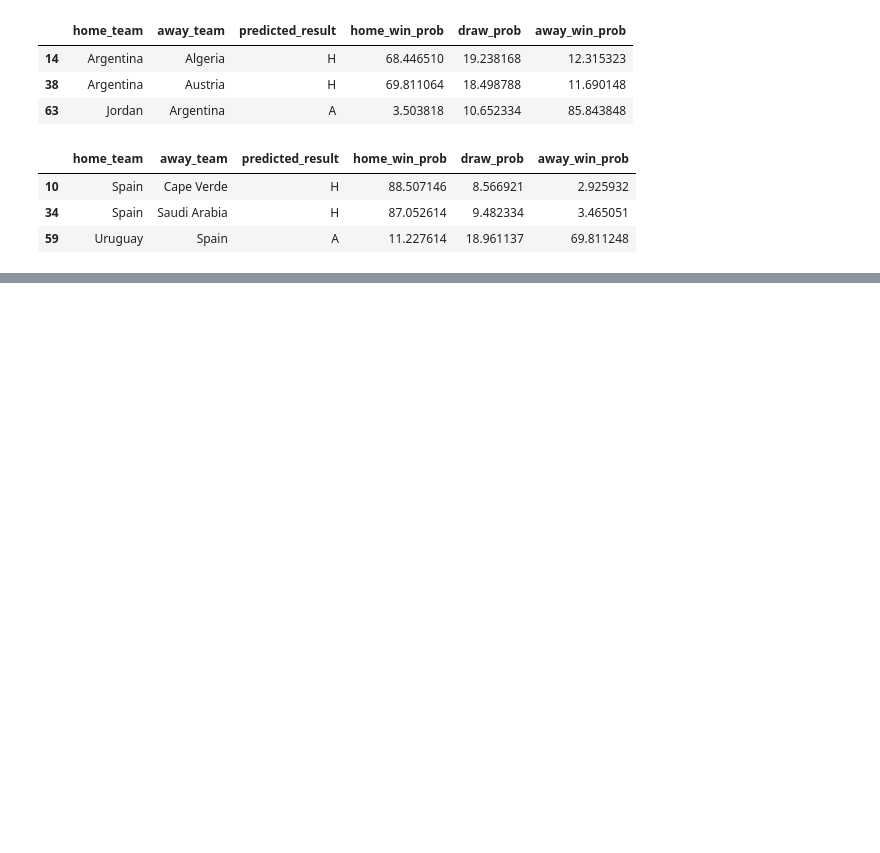
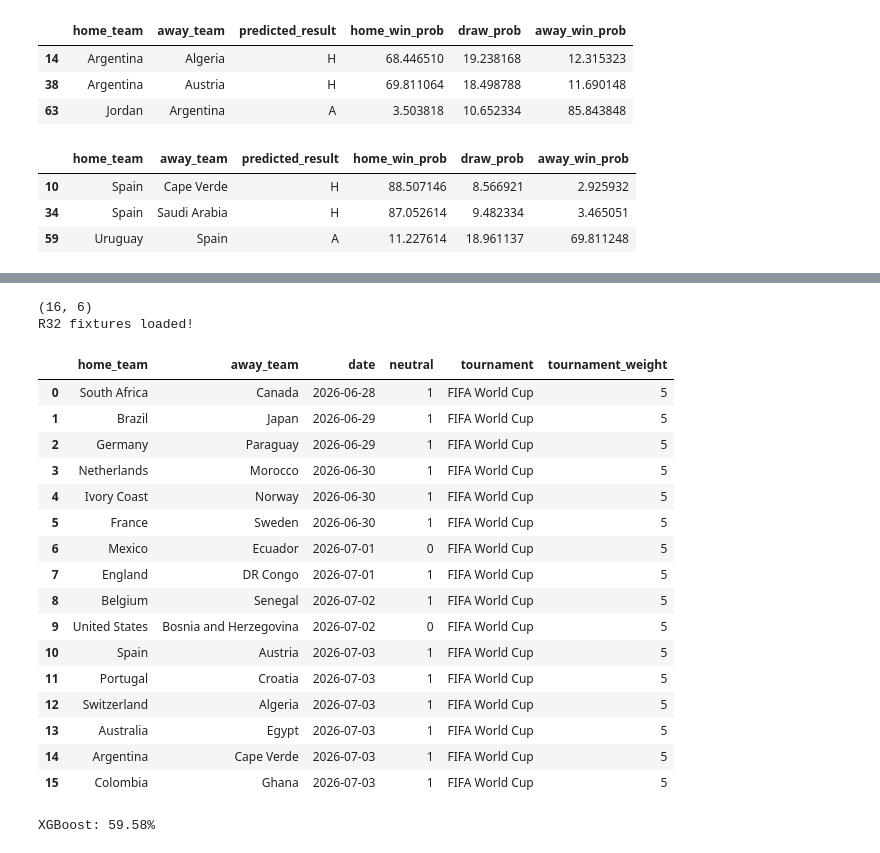
Before and after one commit to maanaz/World_cup_prediction_model, a Jupyter notebook: International football results/main.ipynb, the cells around one changed output, grey strips where cells are left out. Saved outputs shown, nothing was run; the diff lists cells and outputs as text; code cells hidden in the pictures; blank space fills up the shorter version.

```diff
--- a/International football results/main.ipynb
+++ b/International football results/main.ipynb
@@ -1087,0 +1093,47 @@ plot_team_predictions("Argentina")
+# %%
+r32_fixtures = pd.DataFrame([
+    {'home_team': 'South Africa', 'away_team': 'Canada', 'date': '2026-06-28', 'neutral': 1},
+    {'home_team': 'Brazil', 'away_team': 'Japan', 'date': '2026-06-29', 'neutral': 1},
+    {'home_team': 'Germany', 'away_team': 'Paraguay', 'date': '2026-06-29', 'neutral': 1},
+    {'home_team': 'Netherlands', 'away_team': 'Morocco', 'date': '2026-06-30', 'neutral': 1},
+    {'home_team': 'Ivory Coast', 'away_team': 'Norway', 'date': '2026-06-30', 'neutral': 1},
+    {'home_team': 'France', 'away_team': 'Sweden', 'date': '2026-06-30', 'neutral': 1},
+    {'home_team': 'Mexico', 'away_team': 'Ecuador', 'date': '2026-07-01', 'neutral': 0},
+    {'home_team': 'England', 'away_team': 'DR Congo', 'date': '2026-07-01', 'neutral': 1},
+    {'home_team': 'Belgium', 'away_team': 'Senegal', 'date': '2026-07-02', 'neutral': 1},
+    {'home_team': 'United States', 'away_team': 'Bosnia and Herzegovina', 'date': '2026-07-02', 'neutral': 0},
+    {'home_team': 'Spain', 'away_team': 'Austria', 'date': '2026-07-03', 'neutral': 1},
+    {'home_team': 'Portugal', 'away_team': 'Croatia', 'date': '2026-07-03', 'neutral': 1},
+    {'home_team': 'Switzerland', 'away_team': 'Algeria', 'date': '2026-07-03', 'neutral': 1},
+    {'home_team': 'Australia', 'away_team': 'Egypt', 'date': '2026-07-03', 'neutral': 1},
+    {'home_team': 'Argentina', 'away_team': 'Cape Verde', 'date': '2026-07-03', 'neutral': 1},
+    {'home_team': 'Colombia', 'away_team': 'Ghana', 'date': '2026-07-03', 'neutral': 1},
+])
+
+r32_fixtures['date'] = pd.to_datetime(r32_fixtures['date'])
+r32_fixtures['tournament'] = 'FIFA World Cup'
+r32_fixtures['tournament_weight'] = 5
+
+print(r32_fixtures.shape)
+print("R32 fixtures loaded!")
+r32_fixtures
+# %% [output]
+(16, 6)
+R32 fixtures loaded!
+|  | home_team | away_team | date | neutral | tournament | tournament_weight |
+| 0 | South Africa | Canada | 2026-06-28 | 1 | FIFA World Cup | 5 |
+| 1 | Brazil | Japan | 2026-06-29 | 1 | FIFA World Cup | 5 |
+| 2 | Germany | Paraguay | 2026-06-29 | 1 | FIFA World Cup | 5 |
+| 3 | Netherlands | Morocco | 2026-06-30 | 1 | FIFA World Cup | 5 |
+| 4 | Ivory Coast | Norway | 2026-06-30 | 1 | FIFA World Cup | 5 |
+| 5 | France | Sweden | 2026-06-30 | 1 | FIFA World Cup | 5 |
+| 6 | Mexico | Ecuador | 2026-07-01 | 0 | FIFA World Cup | 5 |
+| 7 | England | DR Congo | 2026-07-01 | 1 | FIFA World Cup | 5 |
+| 8 | Belgium | Senegal | 2026-07-02 | 1 | FIFA World Cup | 5 |
+| 9 | United States | Bosnia and Herzegovina | 2026-07-02 | 0 | FIFA World Cup | 5 |
+| 10 | Spain | Austria | 2026-07-03 | 1 | FIFA World Cup | 5 |
+| 11 | Portugal | Croatia | 2026-07-03 | 1 | FIFA World Cup | 5 |
+| 12 | Switzerland | Algeria | 2026-07-03 | 1 | FIFA World Cup | 5 |
+| 13 | Australia | Egypt | 2026-07-03 | 1 | FIFA World Cup | 5 |
+| 14 | Argentina | Cape Verde | 2026-07-03 | 1 | FIFA World Cup | 5 |
+| 15 | Colombia | Ghana | 2026-07-03 | 1 | FIFA World Cup | 5 |
@@ -1087,0 +1158,23 @@ plot_team_predictions("Argentina")
+# %%
+from xgboost import XGBClassifier
+from sklearn.preprocessing import LabelEncoder
+
+# XGBoost needs numeric labels, not H/A/D strings
+le = LabelEncoder()
+y_train_encoded = le.fit_transform(y_train)
+y_test_encoded = le.transform(y_test)
+
+xgb_model = XGBClassifier(
+    n_estimators=200,
+    max_depth=5,
+    learning_rate=0.05,
+    random_state=42,
+    eval_metric='mlogloss'
+)
+
+xgb_model.fit(X_train_scaled, y_train_encoded)
+xgb_pred = xgb_model.predict(X_test_scaled)
+xgb_accuracy = (xgb_pred == y_test_encoded).mean() * 100
+print(f"XGBoost: {round(xgb_accuracy, 2)}%")
+# %% [output]
+XGBoost: 59.58%
```
Also changed, not shown: parts of 23 cells of this notebook.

* _What needs to be done_
Down to the last line, print the material exactly, but not its pictures.

* _Output for this exercise_
Before and after one commit to maanaz/World_cup_prediction_model, a Jupyter notebook: International football results/main.ipynb, the cells around one changed output, grey strips where cells are left out. Saved outputs shown, nothing was run; the diff lists cells and outputs as text; code cells hidden in the pictures; blank space fills up the shorter version.

```diff
--- a/International football results/main.ipynb
+++ b/International football results/main.ipynb
@@ -1087,0 +1093,47 @@ plot_team_predictions("Argentina")
+# %%
+r32_fixtures = pd.DataFrame([
+    {'home_team': 'South Africa', 'away_team': 'Canada', 'date': '2026-06-28', 'neutral': 1},
+    {'home_team': 'Brazil', 'away_team': 'Japan', 'date': '2026-06-29', 'neutral': 1},
+    {'home_team': 'Germany', 'away_team': 'Paraguay', 'date': '2026-06-29', 'neutral': 1},
+    {'home_team': 'Netherlands', 'away_team': 'Morocco', 'date': '2026-06-30', 'neutral': 1},
+    {'home_team': 'Ivory Coast', 'away_team': 'Norway', 'date': '2026-06-30', 'neutral': 1},
+    {'home_team': 'France', 'away_team': 'Sweden', 'date': '2026-06-30', 'neutral': 1},
+    {'home_team': 'Mexico', 'away_team': 'Ecuador', 'date': '2026-07-01', 'neutral': 0},
+    {'home_team': 'England', 'away_team': 'DR Congo', 'date': '2026-07-01', 'neutral': 1},
+    {'home_team': 'Belgium', 'away_team': 'Senegal', 'date': '2026-07-02', 'neutral': 1},
+    {'home_team': 'United States', 'away_team': 'Bosnia and Herzegovina', 'date': '2026-07-02', 'neutral': 0},
+    {'home_team': 'Spain', 'away_team': 'Austria', 'date': '2026-07-03', 'neutral': 1},
+    {'home_team': 'Portugal', 'away_team': 'Croatia', 'date': '2026-07-03', 'neutral': 1},
+    {'home_team': 'Switzerland', 'away_team': 'Algeria', 'date': '2026-07-03', 'neutral': 1},
+    {'home_team': 'Australia', 'away_team': 'Egypt', 'date': '2026-07-03', 'neutral': 1},
+    {'home_team': 'Argentina', 'away_team': 'Cape Verde', 'date': '2026-07-03', 'neutral': 1},
+    {'home_team': 'Colombia', 'away_team': 'Ghana', 'date': '2026-07-03', 'neutral': 1},
+])
+
+r32_fixtures['date'] = pd.to_datetime(r32_fixtures['date'])
+r32_fixtures['tournament'] = 'FIFA World Cup'
+r32_fixtures['tournament_weight'] = 5
+
+print(r32_fixtures.shape)
+print("R32 fixtures loaded!")
+r32_fixtures
+# %% [output]
+(16, 6)
+R32 fixtures loaded!
+|  | home_team | away_team | date | neutral | tournament | tournament_weight |
+| 0 | South Africa | Canada | 2026-06-28 | 1 | FIFA World Cup | 5 |
+| 1 | Brazil | Japan | 2026-06-29 | 1 | FIFA World Cup | 5 |
+| 2 | Germany | Paraguay | 2026-06-29 | 1 | FIFA World Cup | 5 |
+| 3 | Netherlands | Morocco | 2026-06-30 | 1 | FIFA World Cup | 5 |
+| 4 | Ivory Coast | Norway | 2026-06-30 | 1 | FIFA World Cup | 5 |
+| 5 | France | Sweden | 2026-06-30 | 1 | FIFA World Cup | 5 |
+| 6 | Mexico | Ecuador | 2026-07-01 | 0 | FIFA World Cup | 5 |
+| 7 | England | DR Congo | 2026-07-01 | 1 | FIFA World Cup | 5 |
+| 8 | Belgium | Senegal | 2026-07-02 | 1 | FIFA World Cup | 5 |
+| 9 | United States | Bosnia and Herzegovina | 2026-07-02 | 0 | FIFA World Cup | 5 |
+| 10 | Spain | Austria | 2026-07-03 | 1 | FIFA World Cup | 5 |
+| 11 | Portugal | Croatia | 2026-07-03 | 1 | FIFA World Cup | 5 |
+| 12 | Switzerland | Algeria | 2026-07-03 | 1 | FIFA World Cup | 5 |
+| 13 | Australia | Egypt | 2026-07-03 | 1 | FIFA World Cup | 5 |
+| 14 | Argentina | Cape Verde | 2026-07-03 | 1 | FIFA World Cup | 5 |
+| 15 | Colombia | Ghana | 2026-07-03 | 1 | FIFA World Cup | 5 |
@@ -1087,0 +1158,23 @@ plot_team_predictions("Argentina")
+# %%
+from xgboost import XGBClassifier
+from sklearn.preprocessing import LabelEncoder
+
+# XGBoost needs numeric labels, not H/A/D strings
+le = LabelEncoder()
+y_train_encoded = le.fit_transform(y_train)
+y_test_encoded = le.transform(y_test)
+
+xgb_model = XGBClassifier(
+    n_estimators=200,
+    max_depth=5,
+    learning_rate=0.05,
+    random_state=42,
+    eval_metric='mlogloss'
+)
+
+xgb_model.fit(X_train_scaled, y_train_encoded)
+xgb_pred = xgb_model.predict(X_test_scaled)
+xgb_accuracy = (xgb_pred == y_test_encoded).mean() * 100
+print(f"XGBoost: {round(xgb_accuracy, 2)}%")
+# %% [output]
+XGBoost: 59.58%
```
Also changed, not shown: parts of 23 cells of this notebook.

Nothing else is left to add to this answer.